Red Wheel Watch

Seek out the red signs that honour Britain’s most remarkable pieces of waterway heritage – from art deco stations and historic ports to engine sheds.

Red Wheel Plaque


The Red Wheel is the Blue Plaque of the transit world. Run by the Transportation Trust, this sign-mounting scheme honours Britain’s remarkable array of water, air, rail and road heritage – from boat lifts and pumping stations to historic docks. Red Wheels are granted to places that have furthered the country’s transport development and that have rare and unusual features. Public interaction is key too: sites should be accessible, engaging and, essentially, a good day out. There are currently almost 100 sites. Here are a few waterway favourites.

Dundas Aqueduct: Kennet & Avon Canal, Wiltshire

The first canal structure to be designated as Scheduled Ancient Monument in 1951, in autumn 2017 Dundas became the latest Red Wheel on the waterways. This handsome three-arch aqueduct, completed in 1805, carries the canal over both railway and river. And it’s not the only star on the Kennet & Avon: nearby Grade II-listed Claverton Pumping Station, the 29-lock Caen Hill flight and Crofton Pumping Station (home to the world’s oldest beam engine still performing its original job) have Red Wheels too.

Dundas AqueductAndrew Batram

Plan your visit: Follow the spur of the largely derelict Somerset Coal Canal from Dundas to Brassknocker Basin, where there’s a cafe, and boat and bike hire.

Anderton Boat Lift: River Weaver and Trent & Mersey Canal, Cheshire

Opened in 1875 to provide a 15-metre vertical link between the river and the canal above, Anderton is the only operational boat lift in England. It was closed due to corrosion in 1983 but reopened in 2002, though now using an electric operation rather than the original hydraulics.

Anderton Boat LiftAlex Livet.

Plan your visit: Board the Edwin Clark for an up-down ride in the lift and a longer cruise along the river.

Blisworth Canal Village & Tunnel: Grand Union Canal, Northamptonshire

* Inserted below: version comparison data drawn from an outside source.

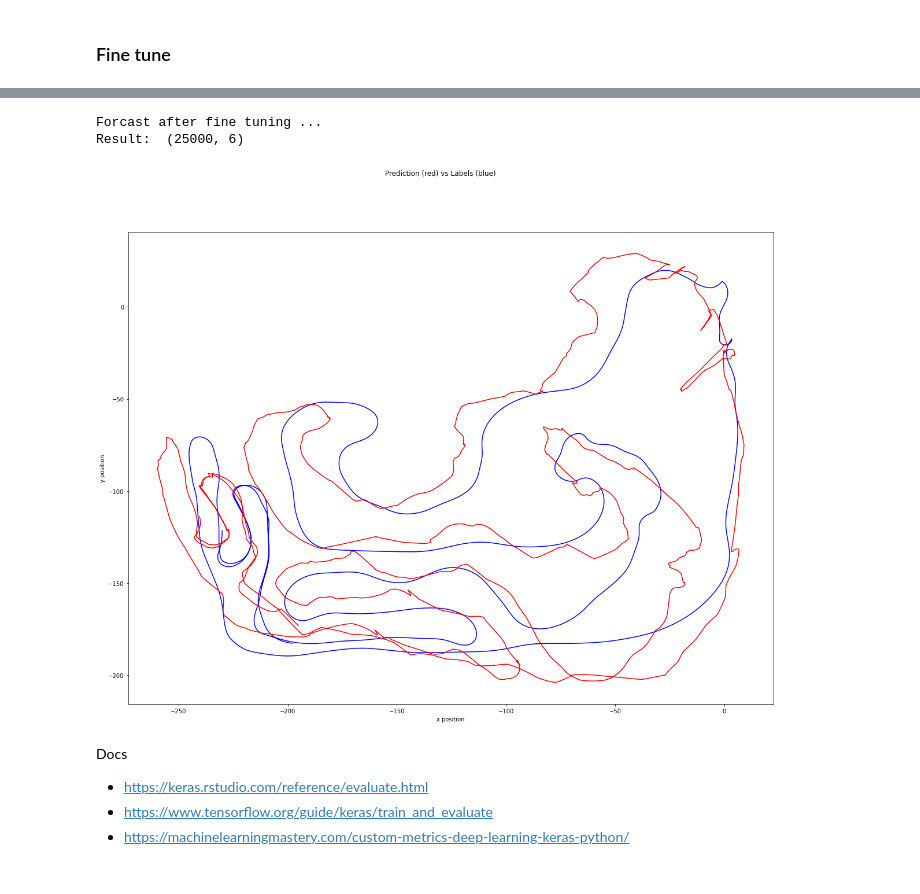
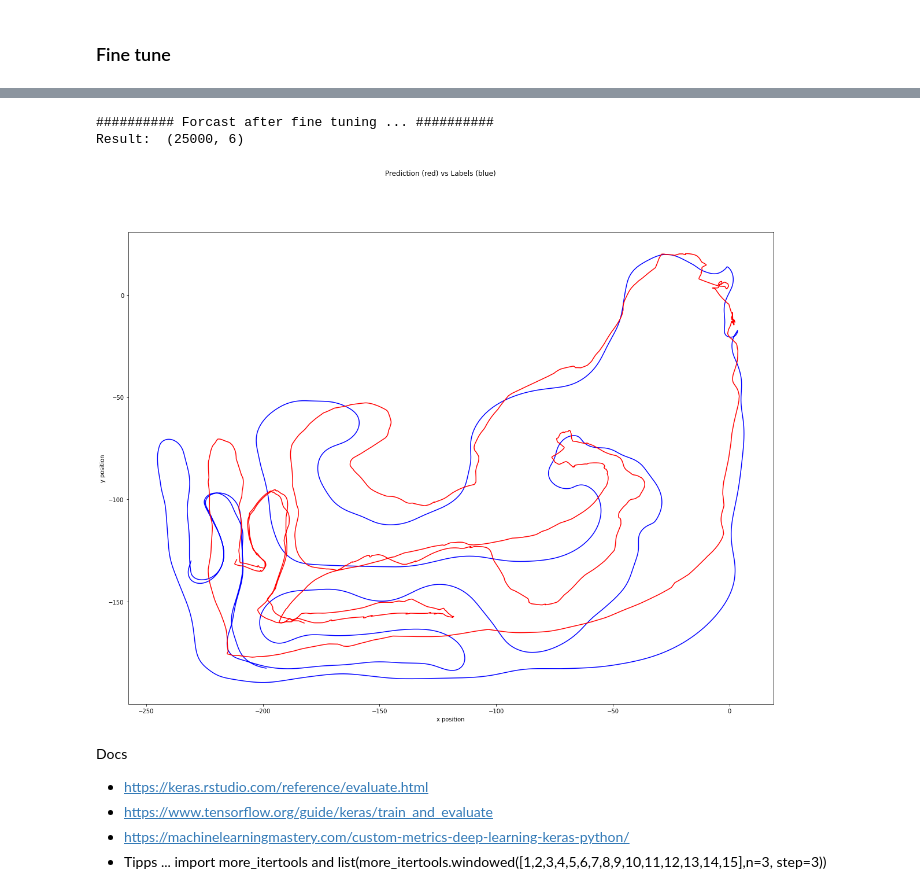
Before and after one commit to dominique-nshimyimana/Car-State, a Jupyter notebook: series_car_state_action_v1.ipynb, the cells around one changed output, grey strips where cells are left out. Saved outputs shown, nothing was run; the diff lists cells and outputs as text; code cells hidden in the pictures.

```diff
--- a/series_car_state_action_v1.ipynb
+++ b/series_car_state_action_v1.ipynb
@@ -177,12 +194,13 @@ xs_states, xs_actions, ys = load_states_actions(data_dir=data_dir)
 x_states_train, x_states_test, x_actions_train, x_actions_test = train_test_split(xs_states, xs_actions, shuffle=False, test_size=0.10)
 
 # How many steps/state in back from t and # How many steps/state in future/forward from t
-look_back = 1
+look_back = 10
 look_forward = 1
 
 # reshape into X=t and Y=t+1 for states
 x_states_, y_ = create_dataset(x_states_train, look_back)
 x_states_test, y_test = create_dataset(x_states_test, look_back)
+
 
 # Use only n data now
 n = 25000
@@ -226,7 +252,7 @@ cosineDecay = tf.keras.experimental.CosineDecayRestarts(0.0004, 30, t_mul=2.0, m
 optimizer = tf.keras.optimizers.Adam(learning_rate=cosineDecay)
 
 model = NeuralDynamics((look_back, 6),out_size=6, training=True)
-EPOCHS = 420
+EPOCHS = 360
 print('Model Initialized!')
 # %% [output]
 Model Initialized!
@@ -277,10 +309,11 @@ a = 0
 # %% [markdown]
 # Testing
 # %%
-Xtest, ytest = x_states_test[:n:], y_test[:n:]
+rndIdx = 0 # np.random.randint(0, len(y_test)-n-1)
+Xtest, ytest = x_states_test[rndIdx:n+rndIdx:], y_test[rndIdx:n+rndIdx:]
 
 print('Xtest: ', Xtest.shape, 'ytest: ', ytest.shape)
 #result = model.predict((x_states_test, x_actions_test))
-yhat = model.predict(Xtest, batch_size=1)
+yhat = model.predict(Xtest, batch_size=100)
 print('Result: ', yhat.shape)
 # %% [output]
@@ -338,26 +365,29 @@ INFO:tensorflow:Assets written to: /drive/My Drive/NeuralModel/lstm_car_state/se
+# %%
+print('#'*10, 'Forcast after fine tuning ...','#'*10)
+yhat = model.predict(Xtest, batch_size=200)
+print('Result: ', yhat.shape)
+# %% [output]
+########## Forcast after fine tuning ... ##########
+Result:  (25000, 6)
 # %%
-print('Forcast after fine tuning ...')
-yhat = model.predict(Xtest, batch_size=1)
-print('Result: ', yhat.shape)
+# Vis after tuning ...
+labels = ytest[:,0:1,:2]
+predict  = 1.1*yhat[:,:2]
 
-# Vis after tuning ...
-labels = ytest[:,:2]  #y_[:,:,:2]
-predict  = 1.8*yhat[:,:2]
-
-plt.plot(*zip(*labels), 'b')
-plt.plot(*zip(*predict),'r')
+plt.plot(*zip(*labels.reshape(-1,2)), 'b')
+plt.plot(*zip(*predict.reshape(-1,2)),'r')
 plt.ylabel('y position')
 plt.xlabel('x position')
 plt.suptitle("Prediction (red) vs Labels (blue)")
 plt.gcf().set_size_inches(20, 15)
 plt.show()
 # %% [output]
-Forcast after fine tuning ...
-Result:  (25000, 6)
-[figure, old version]
+[figure, new version]
 # %% [markdown]
 Docs
 
 *   https://keras.rstudio.com/reference/evaluate.html
 *   https://www.tensorflow.org/guide/keras/train_and_evaluate
 *   https://machinelearningmastery.com/custom-metrics-deep-learning-keras-python/
+*   Tipps ...
+import more_itertools and list(more_itertools.windowed([1,2,3,4,5,6,7,8,9,10,11,12,13,14,15],n=3, step=3))
```
Also changed, not shown: parts of 10 cells of this notebook.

The 2,811-metre Blisworth Tunnel is the longest wide, freely navigable tunnel in Europe. But its construction was a troubled process. Work started in 1793 but the first tunnel collapsed; it wasn’t operational until 1805, causing a horse-drawn tramway – Northamptonshire’s first railway – to be built over the hill in the interim. Blisworth village became a bustling transhipment centre, and both the tunnel and the infrastructure around it have been given Red Wheels.

Blisworth TunnelRoger Marks.

Plan your visit: Go to the nearby Stoke Bruerne Canal Museum and follow its free audio guide along the towpath to Blisworth Tunnel.

Bingley Five Rise: Leeds & Liverpool Canal, North Yorkshire

Opened in 1774, this flight of five locks, with a drop of 18 metres, is wider, deeper and steeper than any other staircase in the country. Operation is slow and complicated – a full-time lock-keeper is on hand to ensure all five locks are set before passage can begin; it can take over an hour to travel through. Just downstream, a three-lock staircase, with a fall of nine metres, awaits.

Bingley Five Rise LocksDave Stevens.

Plan your visit: Walk the half mile along the towpath, past both flights, and then settle in at the Five Rise Locks Cafe to watch the boats approach.

You can view a Red Wheel Sites Map on the Transport Trust website.